WHAT YOU WILL DO. Please return each of the entries below exactly as they appear.

Data entries:
○ ○ ○ ○ ○ ○ ○

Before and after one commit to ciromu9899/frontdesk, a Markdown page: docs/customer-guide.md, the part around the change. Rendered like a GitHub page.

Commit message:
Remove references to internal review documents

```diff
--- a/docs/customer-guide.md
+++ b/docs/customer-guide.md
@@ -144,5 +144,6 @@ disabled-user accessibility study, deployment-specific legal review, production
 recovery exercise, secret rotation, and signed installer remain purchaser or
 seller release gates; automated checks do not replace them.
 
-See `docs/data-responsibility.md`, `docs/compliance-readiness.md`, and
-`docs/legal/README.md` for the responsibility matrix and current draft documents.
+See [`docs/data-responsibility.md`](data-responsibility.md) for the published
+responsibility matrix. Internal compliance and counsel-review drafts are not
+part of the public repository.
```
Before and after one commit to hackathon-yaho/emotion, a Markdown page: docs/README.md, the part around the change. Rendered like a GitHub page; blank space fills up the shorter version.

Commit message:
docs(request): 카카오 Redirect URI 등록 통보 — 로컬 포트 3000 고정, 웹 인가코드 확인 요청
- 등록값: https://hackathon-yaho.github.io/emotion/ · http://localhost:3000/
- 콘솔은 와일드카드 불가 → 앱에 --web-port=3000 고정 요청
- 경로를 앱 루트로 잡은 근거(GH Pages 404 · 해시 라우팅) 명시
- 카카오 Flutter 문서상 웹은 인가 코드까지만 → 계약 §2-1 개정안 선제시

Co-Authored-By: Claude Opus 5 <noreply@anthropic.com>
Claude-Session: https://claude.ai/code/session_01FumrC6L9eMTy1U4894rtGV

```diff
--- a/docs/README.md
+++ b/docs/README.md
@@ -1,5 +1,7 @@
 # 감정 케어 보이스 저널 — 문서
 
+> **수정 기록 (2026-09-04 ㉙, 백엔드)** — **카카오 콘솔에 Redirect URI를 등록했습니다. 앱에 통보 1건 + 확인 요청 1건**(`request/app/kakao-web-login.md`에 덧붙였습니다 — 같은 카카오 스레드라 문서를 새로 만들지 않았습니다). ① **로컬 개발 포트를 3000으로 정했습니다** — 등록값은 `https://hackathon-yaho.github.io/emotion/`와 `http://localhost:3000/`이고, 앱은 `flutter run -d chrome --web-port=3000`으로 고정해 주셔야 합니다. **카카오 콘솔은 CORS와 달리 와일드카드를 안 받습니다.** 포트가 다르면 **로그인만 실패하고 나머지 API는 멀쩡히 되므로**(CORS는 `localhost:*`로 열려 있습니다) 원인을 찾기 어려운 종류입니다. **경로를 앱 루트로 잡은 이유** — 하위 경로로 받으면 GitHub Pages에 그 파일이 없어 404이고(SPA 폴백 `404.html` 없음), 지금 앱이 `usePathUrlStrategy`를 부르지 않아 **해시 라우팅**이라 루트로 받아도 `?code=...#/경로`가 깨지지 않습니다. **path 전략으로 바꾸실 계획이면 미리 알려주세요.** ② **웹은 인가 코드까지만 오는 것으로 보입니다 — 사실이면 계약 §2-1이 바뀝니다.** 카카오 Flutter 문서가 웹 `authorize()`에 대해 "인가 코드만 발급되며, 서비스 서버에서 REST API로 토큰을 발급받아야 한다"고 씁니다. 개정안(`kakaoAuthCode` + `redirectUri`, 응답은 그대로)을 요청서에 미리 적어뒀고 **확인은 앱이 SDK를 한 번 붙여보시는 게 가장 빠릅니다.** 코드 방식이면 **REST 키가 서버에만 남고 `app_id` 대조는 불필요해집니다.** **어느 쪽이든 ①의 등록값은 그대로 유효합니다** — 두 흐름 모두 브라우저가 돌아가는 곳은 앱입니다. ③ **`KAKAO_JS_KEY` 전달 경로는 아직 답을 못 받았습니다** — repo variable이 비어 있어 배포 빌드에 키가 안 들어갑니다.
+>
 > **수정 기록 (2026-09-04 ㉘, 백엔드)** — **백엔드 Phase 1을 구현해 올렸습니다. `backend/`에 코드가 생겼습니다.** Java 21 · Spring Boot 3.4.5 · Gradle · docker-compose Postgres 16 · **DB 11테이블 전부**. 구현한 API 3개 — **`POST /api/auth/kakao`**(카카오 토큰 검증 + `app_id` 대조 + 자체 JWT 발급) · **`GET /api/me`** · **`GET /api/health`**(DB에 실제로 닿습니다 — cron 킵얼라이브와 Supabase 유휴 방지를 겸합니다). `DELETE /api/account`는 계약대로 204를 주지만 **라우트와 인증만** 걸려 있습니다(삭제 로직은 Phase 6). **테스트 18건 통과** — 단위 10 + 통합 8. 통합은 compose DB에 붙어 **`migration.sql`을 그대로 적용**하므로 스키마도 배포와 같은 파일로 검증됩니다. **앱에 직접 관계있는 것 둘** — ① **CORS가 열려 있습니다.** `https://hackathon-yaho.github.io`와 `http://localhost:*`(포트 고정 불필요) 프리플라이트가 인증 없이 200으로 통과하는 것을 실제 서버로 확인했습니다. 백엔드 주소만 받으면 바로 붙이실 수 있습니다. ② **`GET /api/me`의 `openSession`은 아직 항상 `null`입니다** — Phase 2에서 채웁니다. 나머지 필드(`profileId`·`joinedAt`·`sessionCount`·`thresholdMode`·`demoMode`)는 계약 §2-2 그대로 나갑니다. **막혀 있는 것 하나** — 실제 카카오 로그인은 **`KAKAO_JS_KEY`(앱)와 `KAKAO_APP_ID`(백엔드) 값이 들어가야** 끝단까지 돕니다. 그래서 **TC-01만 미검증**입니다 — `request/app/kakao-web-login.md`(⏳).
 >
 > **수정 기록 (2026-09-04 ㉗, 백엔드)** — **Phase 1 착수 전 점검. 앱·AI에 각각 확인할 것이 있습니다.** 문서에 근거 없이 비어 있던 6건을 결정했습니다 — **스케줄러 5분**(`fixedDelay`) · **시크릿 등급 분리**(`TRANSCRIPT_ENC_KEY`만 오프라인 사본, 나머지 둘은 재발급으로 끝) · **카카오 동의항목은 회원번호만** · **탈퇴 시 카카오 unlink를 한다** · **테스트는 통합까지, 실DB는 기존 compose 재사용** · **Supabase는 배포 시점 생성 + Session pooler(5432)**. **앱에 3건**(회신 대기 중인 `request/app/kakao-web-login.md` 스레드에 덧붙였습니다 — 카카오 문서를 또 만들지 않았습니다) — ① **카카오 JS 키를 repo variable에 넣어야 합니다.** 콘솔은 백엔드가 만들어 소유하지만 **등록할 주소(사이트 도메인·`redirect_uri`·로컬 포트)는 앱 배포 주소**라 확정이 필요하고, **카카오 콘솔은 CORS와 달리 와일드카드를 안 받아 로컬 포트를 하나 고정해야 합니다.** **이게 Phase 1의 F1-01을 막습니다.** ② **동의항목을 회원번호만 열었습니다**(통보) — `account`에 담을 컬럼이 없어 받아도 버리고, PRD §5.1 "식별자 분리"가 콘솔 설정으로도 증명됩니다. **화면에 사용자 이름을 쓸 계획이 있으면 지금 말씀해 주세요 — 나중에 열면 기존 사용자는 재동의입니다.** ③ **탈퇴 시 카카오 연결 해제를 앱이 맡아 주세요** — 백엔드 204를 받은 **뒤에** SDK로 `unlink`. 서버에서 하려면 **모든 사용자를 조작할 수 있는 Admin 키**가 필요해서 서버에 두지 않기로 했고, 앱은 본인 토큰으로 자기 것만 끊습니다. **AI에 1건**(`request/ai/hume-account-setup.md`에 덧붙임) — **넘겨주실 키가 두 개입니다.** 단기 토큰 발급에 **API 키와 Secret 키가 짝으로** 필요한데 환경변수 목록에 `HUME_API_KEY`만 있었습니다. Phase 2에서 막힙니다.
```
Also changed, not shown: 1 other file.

○ ○ ○ ○ ○ ○ ○

ANSWER SECTION.
Before and after one commit to ciromu9899/frontdesk, a Markdown page: docs/customer-guide.md, the part around the change. Rendered like a GitHub page.

Commit message:
Remove references to internal review documents

```diff
--- a/docs/customer-guide.md
+++ b/docs/customer-guide.md
@@ -144,5 +144,6 @@ disabled-user accessibility study, deployment-specific legal review, production
 recovery exercise, secret rotation, and signed installer remain purchaser or
 seller release gates; automated checks do not replace them.
 
-See `docs/data-responsibility.md`, `docs/compliance-readiness.md`, and
-`docs/legal/README.md` for the responsibility matrix and current draft documents.
+See [`docs/data-responsibility.md`](data-responsibility.md) for the published
+responsibility matrix. Internal compliance and counsel-review drafts are not
+part of the public repository.
```
Before and after one commit to hackathon-yaho/emotion, a Markdown page: docs/README.md, the part around the change. Rendered like a GitHub page; blank space fills up the shorter version.

Commit message:
docs(request): 카카오 Redirect URI 등록 통보 — 로컬 포트 3000 고정, 웹 인가코드 확인 요청
- 등록값: https://hackathon-yaho.github.io/emotion/ · http://localhost:3000/
- 콘솔은 와일드카드 불가 → 앱에 --web-port=3000 고정 요청
- 경로를 앱 루트로 잡은 근거(GH Pages 404 · 해시 라우팅) 명시
- 카카오 Flutter 문서상 웹은 인가 코드까지만 → 계약 §2-1 개정안 선제시

Co-Authored-By: Claude Opus 5 <noreply@anthropic.com>
Claude-Session: https://claude.ai/code/session_01FumrC6L9eMTy1U4894rtGV

```diff
--- a/docs/README.md
+++ b/docs/README.md
@@ -1,5 +1,7 @@
 # 감정 케어 보이스 저널 — 문서
 
+> **수정 기록 (2026-09-04 ㉙, 백엔드)** — **카카오 콘솔에 Redirect URI를 등록했습니다. 앱에 통보 1건 + 확인 요청 1건**(`request/app/kakao-web-login.md`에 덧붙였습니다 — 같은 카카오 스레드라 문서를 새로 만들지 않았습니다). ① **로컬 개발 포트를 3000으로 정했습니다** — 등록값은 `https://hackathon-yaho.github.io/emotion/`와 `http://localhost:3000/`이고, 앱은 `flutter run -d chrome --web-port=3000`으로 고정해 주셔야 합니다. **카카오 콘솔은 CORS와 달리 와일드카드를 안 받습니다.** 포트가 다르면 **로그인만 실패하고 나머지 API는 멀쩡히 되므로**(CORS는 `localhost:*`로 열려 있습니다) 원인을 찾기 어려운 종류입니다. **경로를 앱 루트로 잡은 이유** — 하위 경로로 받으면 GitHub Pages에 그 파일이 없어 404이고(SPA 폴백 `404.html` 없음), 지금 앱이 `usePathUrlStrategy`를 부르지 않아 **해시 라우팅**이라 루트로 받아도 `?code=...#/경로`가 깨지지 않습니다. **path 전략으로 바꾸실 계획이면 미리 알려주세요.** ② **웹은 인가 코드까지만 오는 것으로 보입니다 — 사실이면 계약 §2-1이 바뀝니다.** 카카오 Flutter 문서가 웹 `authorize()`에 대해 "인가 코드만 발급되며, 서비스 서버에서 REST API로 토큰을 발급받아야 한다"고 씁니다. 개정안(`kakaoAuthCode` + `redirectUri`, 응답은 그대로)을 요청서에 미리 적어뒀고 **확인은 앱이 SDK를 한 번 붙여보시는 게 가장 빠릅니다.** 코드 방식이면 **REST 키가 서버에만 남고 `app_id` 대조는 불필요해집니다.** **어느 쪽이든 ①의 등록값은 그대로 유효합니다** — 두 흐름 모두 브라우저가 돌아가는 곳은 앱입니다. ③ **`KAKAO_JS_KEY` 전달 경로는 아직 답을 못 받았습니다** — repo variable이 비어 있어 배포 빌드에 키가 안 들어갑니다.
+>
 > **수정 기록 (2026-09-04 ㉘, 백엔드)** — **백엔드 Phase 1을 구현해 올렸습니다. `backend/`에 코드가 생겼습니다.** Java 21 · Spring Boot 3.4.5 · Gradle · docker-compose Postgres 16 · **DB 11테이블 전부**. 구현한 API 3개 — **`POST /api/auth/kakao`**(카카오 토큰 검증 + `app_id` 대조 + 자체 JWT 발급) · **`GET /api/me`** · **`GET /api/health`**(DB에 실제로 닿습니다 — cron 킵얼라이브와 Supabase 유휴 방지를 겸합니다). `DELETE /api/account`는 계약대로 204를 주지만 **라우트와 인증만** 걸려 있습니다(삭제 로직은 Phase 6). **테스트 18건 통과** — 단위 10 + 통합 8. 통합은 compose DB에 붙어 **`migration.sql`을 그대로 적용**하므로 스키마도 배포와 같은 파일로 검증됩니다. **앱에 직접 관계있는 것 둘** — ① **CORS가 열려 있습니다.** `https://hackathon-yaho.github.io`와 `http://localhost:*`(포트 고정 불필요) 프리플라이트가 인증 없이 200으로 통과하는 것을 실제 서버로 확인했습니다. 백엔드 주소만 받으면 바로 붙이실 수 있습니다. ② **`GET /api/me`의 `openSession`은 아직 항상 `null`입니다** — Phase 2에서 채웁니다. 나머지 필드(`profileId`·`joinedAt`·`sessionCount`·`thresholdMode`·`demoMode`)는 계약 §2-2 그대로 나갑니다. **막혀 있는 것 하나** — 실제 카카오 로그인은 **`KAKAO_JS_KEY`(앱)와 `KAKAO_APP_ID`(백엔드) 값이 들어가야** 끝단까지 돕니다. 그래서 **TC-01만 미검증**입니다 — `request/app/kakao-web-login.md`(⏳).
 >
 > **수정 기록 (2026-09-04 ㉗, 백엔드)** — **Phase 1 착수 전 점검. 앱·AI에 각각 확인할 것이 있습니다.** 문서에 근거 없이 비어 있던 6건을 결정했습니다 — **스케줄러 5분**(`fixedDelay`) · **시크릿 등급 분리**(`TRANSCRIPT_ENC_KEY`만 오프라인 사본, 나머지 둘은 재발급으로 끝) · **카카오 동의항목은 회원번호만** · **탈퇴 시 카카오 unlink를 한다** · **테스트는 통합까지, 실DB는 기존 compose 재사용** · **Supabase는 배포 시점 생성 + Session pooler(5432)**. **앱에 3건**(회신 대기 중인 `request/app/kakao-web-login.md` 스레드에 덧붙였습니다 — 카카오 문서를 또 만들지 않았습니다) — ① **카카오 JS 키를 repo variable에 넣어야 합니다.** 콘솔은 백엔드가 만들어 소유하지만 **등록할 주소(사이트 도메인·`redirect_uri`·로컬 포트)는 앱 배포 주소**라 확정이 필요하고, **카카오 콘솔은 CORS와 달리 와일드카드를 안 받아 로컬 포트를 하나 고정해야 합니다.** **이게 Phase 1의 F1-01을 막습니다.** ② **동의항목을 회원번호만 열었습니다**(통보) — `account`에 담을 컬럼이 없어 받아도 버리고, PRD §5.1 "식별자 분리"가 콘솔 설정으로도 증명됩니다. **화면에 사용자 이름을 쓸 계획이 있으면 지금 말씀해 주세요 — 나중에 열면 기존 사용자는 재동의입니다.** ③ **탈퇴 시 카카오 연결 해제를 앱이 맡아 주세요** — 백엔드 204를 받은 **뒤에** SDK로 `unlink`. 서버에서 하려면 **모든 사용자를 조작할 수 있는 Admin 키**가 필요해서 서버에 두지 않기로 했고, 앱은 본인 토큰으로 자기 것만 끊습니다. **AI에 1건**(`request/ai/hume-account-setup.md`에 덧붙임) — **넘겨주실 키가 두 개입니다.** 단기 토큰 발급에 **API 키와 Secret 키가 짝으로** 필요한데 환경변수 목록에 `HUME_API_KEY`만 있었습니다. Phase 2에서 막힙니다.
```
Also changed, not shown: 1 other file.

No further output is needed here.